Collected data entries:

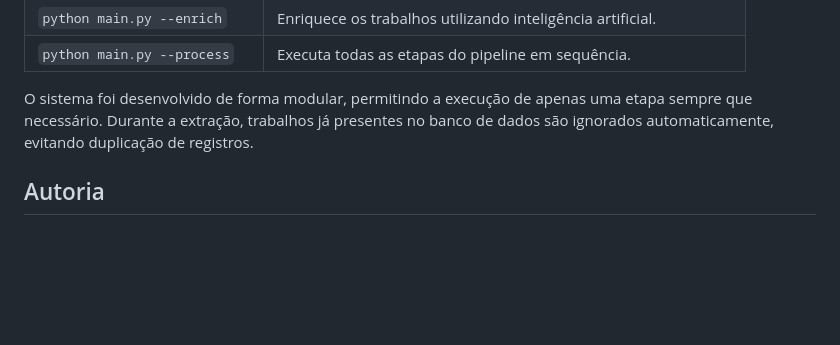
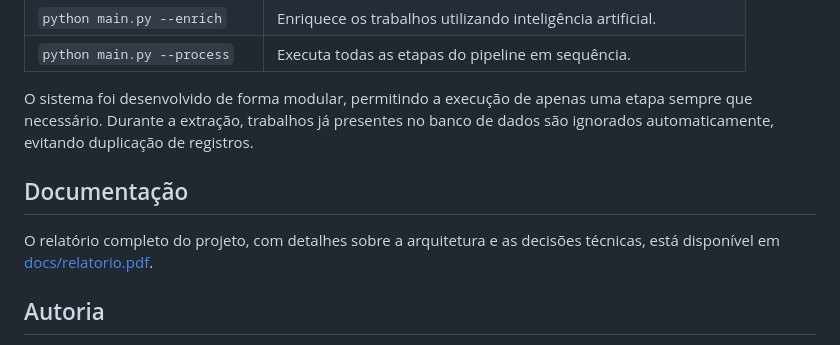
Before and after one commit to felipedelfin00/unesp-paper-cards, a Markdown page: README.md, the part around the change. GitHub-like rendering; blank space fills up the shorter version.

Commit message:
Update README.md
Added documentation section with project report link.

```diff
--- a/README.md
+++ b/README.md
@@ -87,6 +87,12 @@ O sistema foi desenvolvido de forma modular, permitindo a execução de apenas u
 
 
 
+## Documentação
+
+O relatório completo do projeto, com detalhes sobre a arquitetura e as decisões técnicas, está disponível em [docs/relatorio.pdf](docs/relatorio.pdf).
+
+
+
 ## Autoria
 
 Projeto desenvolvido no âmbito do Programa de Extensão "Computação Aplicada e Ciência de Dados", da UNESP - Instituto de Geociências e Ciências Exatas (IGCE), campus de Rio Claro.
```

What the task asks —
Please retype exactly the line containing "Added documentation section" and each line after it to the end of the records, and nothing more.

Expected answer —
Added documentation section with project report link.

```diff
--- a/README.md
+++ b/README.md
@@ -87,6 +87,12 @@ O sistema foi desenvolvido de forma modular, permitindo a execução de apenas u
 
 
 
+## Documentação
+
+O relatório completo do projeto, com detalhes sobre a arquitetura e as decisões técnicas, está disponível em [docs/relatorio.pdf](docs/relatorio.pdf).
+
+
+
 ## Autoria
 
 Projeto desenvolvido no âmbito do Programa de Extensão "Computação Aplicada e Ciência de Dados", da UNESP - Instituto de Geociências e Ciências Exatas (IGCE), campus de Rio Claro.
```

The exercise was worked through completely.